The snow is falling in Wisconsin! It's supposed to be a bit of a dumper: 8-12 inches. The low temperatures are keeping the white stuff light and fluffy.
It's so pretty.
I have a greater appreciation for the beauty of snowflakes since I was the science lab lady at the elementary school. A few years ago we did a project around a man who loved to photograph snowflakes. We bought several copies of the book about him called, "Snowflake Bentley."
Wilson "Snowflake" Bentley was the first person who figured out how to photograph snowflakes way back in 1885. He dedicated his life to studying snowflakes. He said, "Under the microscope, I found that snowflakes were miracles of beauty; and it seemed a shame that this beauty should not be seen and appreciated by others. Every crystal was a masterpiece of design and no one design was ever repeated., When a snowflake melted, that design was forever lost. Just that much beauty was gone, without leaving any record behind."

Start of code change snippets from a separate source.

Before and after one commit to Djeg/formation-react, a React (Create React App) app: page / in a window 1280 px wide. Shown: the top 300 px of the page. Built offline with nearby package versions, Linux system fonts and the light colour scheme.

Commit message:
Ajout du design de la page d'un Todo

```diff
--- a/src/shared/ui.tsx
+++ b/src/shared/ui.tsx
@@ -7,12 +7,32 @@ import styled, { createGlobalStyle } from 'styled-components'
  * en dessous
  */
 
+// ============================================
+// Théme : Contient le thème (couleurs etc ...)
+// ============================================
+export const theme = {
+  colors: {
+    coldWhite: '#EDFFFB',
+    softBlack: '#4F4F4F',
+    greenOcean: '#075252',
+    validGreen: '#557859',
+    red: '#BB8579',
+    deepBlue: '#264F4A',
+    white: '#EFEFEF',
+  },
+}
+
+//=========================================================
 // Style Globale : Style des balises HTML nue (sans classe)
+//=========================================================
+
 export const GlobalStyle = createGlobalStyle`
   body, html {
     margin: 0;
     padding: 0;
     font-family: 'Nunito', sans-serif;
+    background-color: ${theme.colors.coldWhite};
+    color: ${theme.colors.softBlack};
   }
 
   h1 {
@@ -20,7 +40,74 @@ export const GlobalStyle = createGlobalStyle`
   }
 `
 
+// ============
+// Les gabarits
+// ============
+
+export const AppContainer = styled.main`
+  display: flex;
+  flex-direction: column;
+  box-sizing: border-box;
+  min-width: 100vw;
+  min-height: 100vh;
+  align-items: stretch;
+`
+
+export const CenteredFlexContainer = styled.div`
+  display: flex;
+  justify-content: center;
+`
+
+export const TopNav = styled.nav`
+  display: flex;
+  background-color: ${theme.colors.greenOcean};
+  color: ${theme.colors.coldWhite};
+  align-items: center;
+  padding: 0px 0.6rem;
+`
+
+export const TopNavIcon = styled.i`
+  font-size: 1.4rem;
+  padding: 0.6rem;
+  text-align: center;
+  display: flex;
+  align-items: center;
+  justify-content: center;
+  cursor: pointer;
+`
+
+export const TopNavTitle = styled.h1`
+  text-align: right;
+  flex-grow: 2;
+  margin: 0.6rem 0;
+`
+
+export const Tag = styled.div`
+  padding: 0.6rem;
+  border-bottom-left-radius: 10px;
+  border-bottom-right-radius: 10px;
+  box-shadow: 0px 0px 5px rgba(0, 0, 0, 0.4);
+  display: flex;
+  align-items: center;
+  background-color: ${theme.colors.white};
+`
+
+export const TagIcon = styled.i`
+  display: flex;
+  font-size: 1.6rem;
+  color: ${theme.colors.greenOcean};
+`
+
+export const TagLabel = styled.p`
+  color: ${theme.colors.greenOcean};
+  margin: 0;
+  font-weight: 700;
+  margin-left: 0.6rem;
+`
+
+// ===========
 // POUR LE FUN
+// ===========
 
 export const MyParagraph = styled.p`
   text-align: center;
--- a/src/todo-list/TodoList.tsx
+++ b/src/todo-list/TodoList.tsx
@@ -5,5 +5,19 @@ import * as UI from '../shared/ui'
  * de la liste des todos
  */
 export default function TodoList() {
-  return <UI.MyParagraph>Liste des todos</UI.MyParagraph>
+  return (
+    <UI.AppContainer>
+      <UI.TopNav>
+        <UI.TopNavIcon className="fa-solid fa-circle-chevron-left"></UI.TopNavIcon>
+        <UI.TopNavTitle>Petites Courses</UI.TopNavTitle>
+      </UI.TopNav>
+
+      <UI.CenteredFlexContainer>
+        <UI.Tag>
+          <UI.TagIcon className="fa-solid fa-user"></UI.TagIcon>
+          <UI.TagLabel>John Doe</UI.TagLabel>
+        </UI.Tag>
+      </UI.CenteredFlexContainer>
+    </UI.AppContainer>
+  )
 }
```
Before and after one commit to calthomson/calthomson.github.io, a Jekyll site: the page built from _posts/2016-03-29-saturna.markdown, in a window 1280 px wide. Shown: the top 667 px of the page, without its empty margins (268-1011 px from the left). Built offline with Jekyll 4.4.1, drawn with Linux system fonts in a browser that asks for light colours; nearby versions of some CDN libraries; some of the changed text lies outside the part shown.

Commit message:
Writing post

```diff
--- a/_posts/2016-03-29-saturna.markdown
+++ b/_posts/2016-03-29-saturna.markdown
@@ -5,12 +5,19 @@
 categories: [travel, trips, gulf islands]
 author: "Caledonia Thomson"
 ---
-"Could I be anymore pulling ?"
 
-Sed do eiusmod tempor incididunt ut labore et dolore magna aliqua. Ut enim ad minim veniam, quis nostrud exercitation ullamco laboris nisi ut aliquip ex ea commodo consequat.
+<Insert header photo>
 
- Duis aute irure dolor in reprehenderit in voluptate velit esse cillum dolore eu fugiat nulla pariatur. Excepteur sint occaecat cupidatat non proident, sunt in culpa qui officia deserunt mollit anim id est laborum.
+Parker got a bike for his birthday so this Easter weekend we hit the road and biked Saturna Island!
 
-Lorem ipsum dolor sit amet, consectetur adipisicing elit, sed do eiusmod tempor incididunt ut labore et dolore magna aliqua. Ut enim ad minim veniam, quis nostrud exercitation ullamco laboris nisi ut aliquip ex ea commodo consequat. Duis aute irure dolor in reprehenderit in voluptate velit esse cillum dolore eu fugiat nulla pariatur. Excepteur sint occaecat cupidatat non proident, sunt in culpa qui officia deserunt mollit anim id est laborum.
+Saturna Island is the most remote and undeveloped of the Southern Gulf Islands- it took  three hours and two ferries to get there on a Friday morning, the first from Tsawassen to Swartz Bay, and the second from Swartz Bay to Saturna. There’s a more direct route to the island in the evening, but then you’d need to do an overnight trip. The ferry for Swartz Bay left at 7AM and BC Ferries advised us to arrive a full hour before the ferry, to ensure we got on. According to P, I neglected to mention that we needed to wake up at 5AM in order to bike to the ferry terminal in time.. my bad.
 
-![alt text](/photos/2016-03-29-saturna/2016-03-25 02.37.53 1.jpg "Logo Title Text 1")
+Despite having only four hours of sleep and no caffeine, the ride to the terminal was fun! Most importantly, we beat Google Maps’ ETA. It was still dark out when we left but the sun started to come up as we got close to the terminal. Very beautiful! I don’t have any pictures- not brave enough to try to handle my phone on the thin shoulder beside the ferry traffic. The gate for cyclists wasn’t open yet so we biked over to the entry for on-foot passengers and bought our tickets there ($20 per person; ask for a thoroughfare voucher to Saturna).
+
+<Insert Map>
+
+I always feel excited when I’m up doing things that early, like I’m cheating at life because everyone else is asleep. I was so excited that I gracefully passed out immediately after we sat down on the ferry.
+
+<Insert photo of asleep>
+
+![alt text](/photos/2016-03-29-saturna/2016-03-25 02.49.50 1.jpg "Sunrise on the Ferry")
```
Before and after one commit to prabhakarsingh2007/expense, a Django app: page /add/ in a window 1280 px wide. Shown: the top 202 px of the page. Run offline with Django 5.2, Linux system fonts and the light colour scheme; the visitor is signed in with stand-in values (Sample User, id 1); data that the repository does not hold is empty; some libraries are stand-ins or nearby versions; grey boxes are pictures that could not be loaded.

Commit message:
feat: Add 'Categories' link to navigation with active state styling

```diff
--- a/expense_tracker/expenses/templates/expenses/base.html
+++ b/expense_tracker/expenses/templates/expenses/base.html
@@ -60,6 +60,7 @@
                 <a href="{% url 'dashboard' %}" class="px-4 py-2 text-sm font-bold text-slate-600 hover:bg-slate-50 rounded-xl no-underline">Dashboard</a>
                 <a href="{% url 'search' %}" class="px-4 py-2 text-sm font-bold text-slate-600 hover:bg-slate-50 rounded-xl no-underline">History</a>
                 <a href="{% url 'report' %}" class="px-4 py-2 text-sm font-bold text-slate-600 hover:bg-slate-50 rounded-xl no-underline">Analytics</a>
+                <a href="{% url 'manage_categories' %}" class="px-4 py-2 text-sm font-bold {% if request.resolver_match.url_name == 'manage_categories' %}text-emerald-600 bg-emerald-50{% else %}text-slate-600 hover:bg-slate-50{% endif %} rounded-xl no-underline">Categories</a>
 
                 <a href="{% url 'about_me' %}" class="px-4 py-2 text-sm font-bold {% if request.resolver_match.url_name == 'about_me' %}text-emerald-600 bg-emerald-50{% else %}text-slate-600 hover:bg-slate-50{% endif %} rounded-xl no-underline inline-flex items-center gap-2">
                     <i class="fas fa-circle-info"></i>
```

His photographs were incredible.
He took thousands of photographs of snowflakes and no two were ever the same. There's a whole website about Snowflake Bentley where they sell snowflake everything - charms, posters, ornaments - you name it. For our elementary snow project every teacher got a pre-folded snowflake and was asked to cut it out. We made a bulletin board of all their beautiful signed snowflakes where the kids loved to stop and see if they could find their teacher's flake. We learned how to preserve snowflakes with hairspray and looked at them under a microscope. We also learned a lot of snowflake facts. For instance, did you know:
The largest snowflakes ever recorded fell in the state of Montana. The snowflakes were alleged to be 15 inches in diameter.
The snow capital of the United States is Stampede Pass in Washington State. Each year, the average snowfall is 430 inches.
The average snowflake falls at a speed of 3.1 miles per hour and can take up to an hour to get from cloud to earth.
The worlds tallest snowman ever made measured a massive 114 feet tall and was made by the people of Bethel, Maine. It took 2 weeks to build, finally being completed on February 17th, 1999. The snowman, nicknamed Angus was so big that it had tires for a mouth and trees for arms.
Ever since our elementary snow project I find myself looking at snowflakes in a different way -- up close. The conditions have to be just right to get those perfect six-sided snowflakes - usually they are just broken bits of snow crystals. I always look for the Snowflake Bentley flakes during each snowfall and when I spot them it's very exciting. My kids will tell you that I alert them if I find Bentley type flakes. If the car is cold, the tinted windows make a good backdrop to see the shape of the snowflakes. Get a magnifying glass and take a closer look the next time conditions are right for snowflakes. Enjoy the wonder of it all.